In other developed countries, health care is fully funded by government and offered free-of-charge to citizens in hospitals built not by philanthropists but with government revenues. Here in America, however, we have embraced strange habits of preferential tax codes, sheltered income, and skewed regulations that facilitate the accumulation of vast individual fortunes while simultaneously allowing stratospheric healthcare costs to bankrupt ordinary middle-class families.
Like Robinhood in reverse, our Robberhood tax code takes from the poor and gives to the rich, and once the coffers of the mega-wealthy are overflowing with the spoils of our rigged economy, they then become society’s philanthropic “heros” by funding huge projects suitable to their equally huge egos.

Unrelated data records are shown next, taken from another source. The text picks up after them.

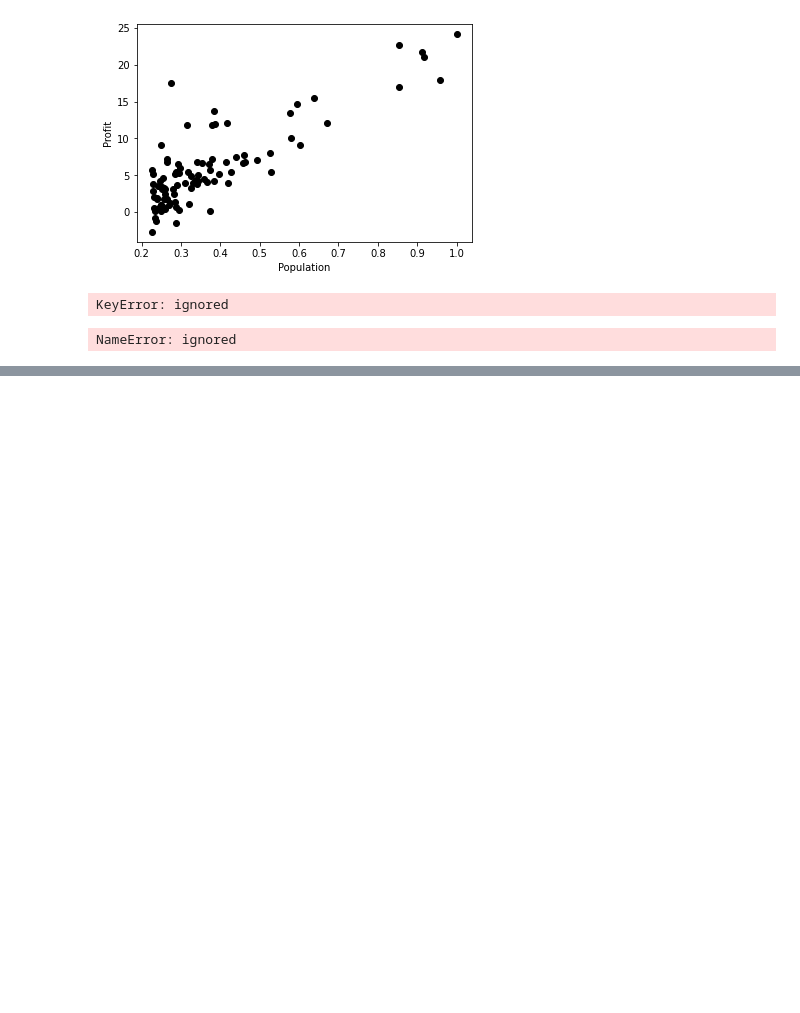
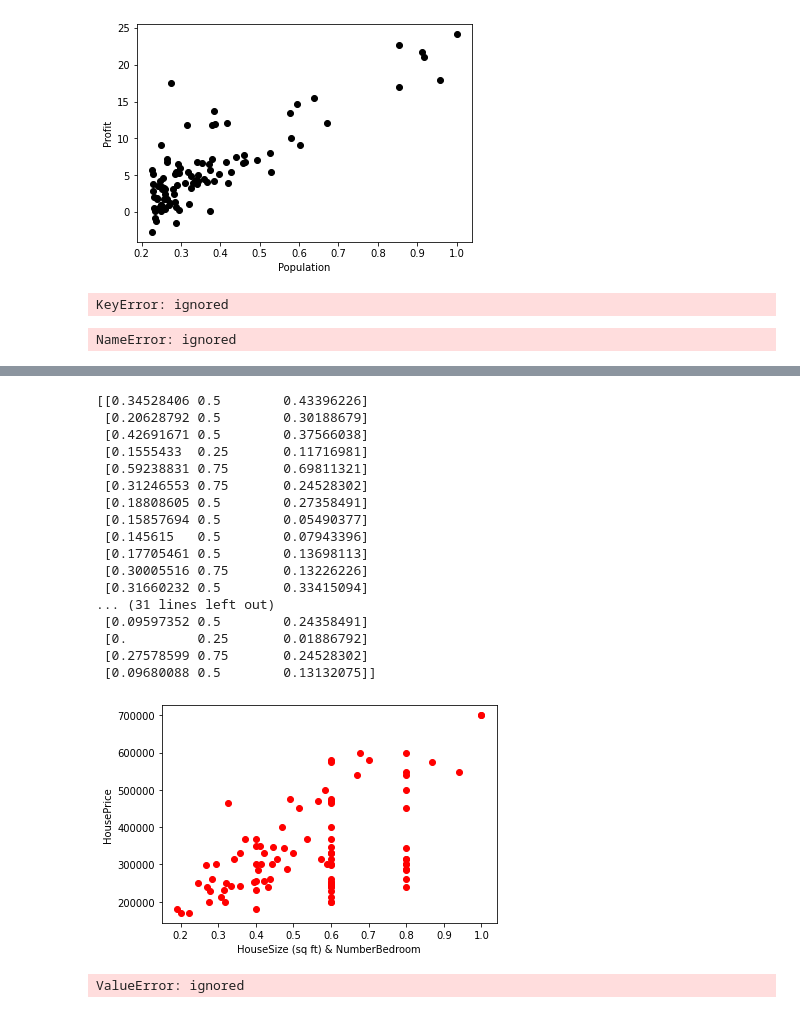
Before and after one commit to mollym55/CS5262-Week8, a Jupyter notebook: Week08_Miller_millemh2.ipynb, the cells around one changed output, grey strips where cells are left out. Drawn from its saved outputs; the diff is of its cells as text; code cells hidden in the pictures; blank space fills up the shorter version.

```diff
--- a/Week08_Miller_millemh2.ipynb
+++ b/Week08_Miller_millemh2.ipynb
@@ -39,6 +42,9 @@ x_data = fd['Population']
 y_data = fd['Profit']
 x_data /= np.max(x_data)
 # %%
+scaler = MinMaxScaler()
+scaled = scaler.fit_transform(fd)
+print(scaled)
 plt.plot(x_data, y_data, 'o', color='black');
 plt.xlabel("Population")
 plt.ylabel("Profit");
@@ -85,3 +108,8 @@ while True:
     w = new_w
 # %% [output]
 NameError: ignored
+# %%
+hd = pd.read_csv('https://raw.githubusercontent.com/mollym55/CS5262-Week8/master/housing_price_data.txt')
+display(hd.head())
+hd.info()
+hd.isna().sum()
@@ -87,0 +137,28 @@ NameError: ignored
+# %%
+x = hd[['HouseSize (sq ft)', 'NumberBedroom']]
+y = hd['HousePrice']
+x /= np.max(x)
+scaled2 = scaler.fit_transform(hd)
+print(scaled2)
+plt.plot(x, y, 'o', color='red');
+plt.xlabel("HouseSize (sq ft) & NumberBedroom")
+plt.ylabel("HousePrice");
+# %% [output]
+[[0.34528406 0.5        0.43396226]
+ [0.20628792 0.5        0.30188679]
+ [0.42691671 0.5        0.37566038]
+ [0.1555433  0.25       0.11716981]
+ [0.59238831 0.75       0.69811321]
+ [0.31246553 0.75       0.24528302]
+ [0.18808605 0.5        0.27358491]
+ [0.15857694 0.5        0.05490377]
+ [0.145615   0.5        0.07943396]
+ [0.17705461 0.5        0.13698113]
+ [0.30005516 0.75       0.13226226]
+ [0.31660232 0.5        0.33415094]
+... (31 lines left out)
+ [0.09597352 0.5        0.24358491]
+ [0.         0.25       0.01886792]
+ [0.27578599 0.75       0.24528302]
+ [0.09680088 0.5        0.13132075]]
+[figure, added]
@@ -87,0 +174,24 @@ NameError: ignored
+# %%
+w = np.random.randn(2)
+alpha = 0.5
+tolerance = 1e-5
+
+# Perform Gradient Descent
+iterations = 1
+while True:
+    gradient, error = get_gradient(w, train_x, train_y)
+    new_w = w - alpha * gradient
+
+    # Stopping Condition
+    if np.sum(abs(new_w - w)) < tolerance:
+        print ("Converged.")
+        break
+
+    # Print error every 50 iterations
+    if iterations % 100 == 0:
+        print ("Iteration: %d - Error: %.4f" %(iterations, error))
+
+    iterations += 1
+    w = new_w
+# %% [output]
+ValueError: ignored
```
Also changed, not shown: parts of 8 cells of this notebook.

In this way we have constructed an American society displaying the greatest degree of wealth inequality in its 240-year history.
The nexus between healthcare, the mega-wealthy and government has resulted in equally distorted public health. The latest studies clearly show that the length of an American life-span is directly correlated to income; those with more money receive better care and live longer. Moreover, healthcare is the fastest-growing segment of the American economy. Despite the intentions of Obamacare, it has failed to stem the tide of increases in private health insurance premiums, and bankruptcies due to healthcare costs continue.
By privatizing healthcare in America, having now codified a government-mandated role for our largest profit-driven insurance companies, we’ve made it all but impossible to implement the type of universal, free healthcare found just across our border in Canada. To unwind the Gordian Knot now tying together individuals, families, businesses, insurance companies and government means dislocating an enormous portion of the country’s economy, a dislocation so severe as to risk stimulating a new depression. Now that’s depressing.
Those who made out like bandits after Glass-Steagall banking regulations were repealed by President Bill Clinton have now become cherished philanthropists who have rendered us dependent upon their “noblesse-oblige.” Decades of lowered tax rates on investment income combined with preferential stock options, golden parachutes and the like have irrevocably widened America’s income divide.
In the past such disparities literally fomented revolution, but in America’s modern society of 300 million-plus-people that’s not going to happen. In a material sense, we Americans are too comfortable, despite our social and economic inequities; cell phones are cheap, electricity widely available, refrigerators keep our food from spoiling, television, movies and the Internet can be seen by everyone. Bernie Sanders’ political “revolution” risks being squashed by voter apathy and a finance/insurance industry combine determined to insure its own survival.
This is, I suppose, the way it will be. Though I can imagine a different America, something more humanistic and equitable, I seriously doubt it will happen in my lifetime. Perhaps my grandchildren and their generation will eventually set things straight; I can only hope doing so does not require – as it has throughout history – the pain, suffering and bloodshed of violent revolution.